Why are electron energy levels negative?

1 Answer
Dec 28, 2017

It is because the electron is trapped in the atom. It must overcome a negative, stabilizing potential energy (through input of energy from outside sources) for the atom to be ionized.

The zero of the potential energy is then defined to be when the electron has escaped the atom; that is, when the atom has been ionized of that electron.

For a hydrogenic atom:

#E_(oo) = lim_(n->oo) E_n#

#= lim_(n->oo) {-"13.60569253 eV" cdot Z^2/n^2}#

#=# #"0 eV"#:


A hydrogen-like atom is the simplest example of what quantum physicists would call an "infinite spherically-symmetric well":


The proton(s) and electron interact via a coulomb potential #V# (the potential energy of charge-charge interaction):

#V = -(Ze^2)/(4pi epsilon_0 r)#

where #e# is the elementary charge of a proton and the negative sign accounts for the negative charge of the electron.

  • When #V# is negative, two charges are attracted.
  • When #V# is positive, two charges are repelled.

This is how it works out, regardless of sign conventions.

When solving the radial part of the hydrogen-like atom Schrodinger equation, one must rationalize that the presence of the proton stabilizes the electron motion, and that naturally correlates with negatively-valued energy levels.

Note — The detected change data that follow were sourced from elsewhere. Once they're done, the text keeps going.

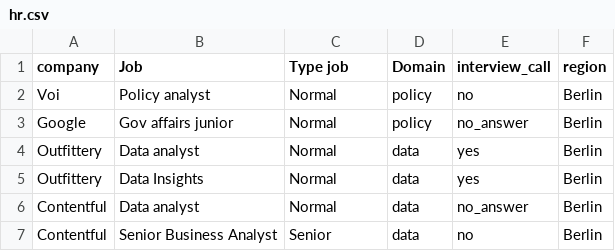
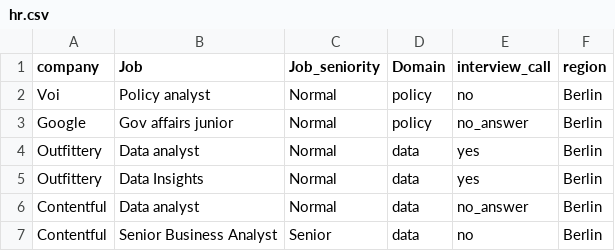
Before and after one commit to simofleanta/Data_coding_preparations, a CSV file: hr.csv, drawn as a sheet; only a part is shown.

```diff
--- a/hr.csv
+++ b/hr.csv
@@ -1,2 +1,2 @@
-company,Job,Type job,Domain,interview_call,region
+company,Job,Job_seniority,Domain,interview_call,region
 Voi,Policy analyst,Normal,policy,no,Berlin
```
Also changed, not shown: 1 other file.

When all is said and done, the energy expression becomes:

#E_n = -(mu Z^2 e^4)/(8epsilon_0^2 h^2 n^2)#

When all the units are worked out and the energy is converted to electron-volts,

#E_n = -"13.60569253 eV" cdot Z^2/n^2#

And just to bring up a familiar form, one can show that this is really the Rydberg equation in a different form by subtracting the final and initial states:

#DeltaE = -"13.60569253 eV" cdot Z^2 cdot (1/n_f^2 - 1/n_i^2)#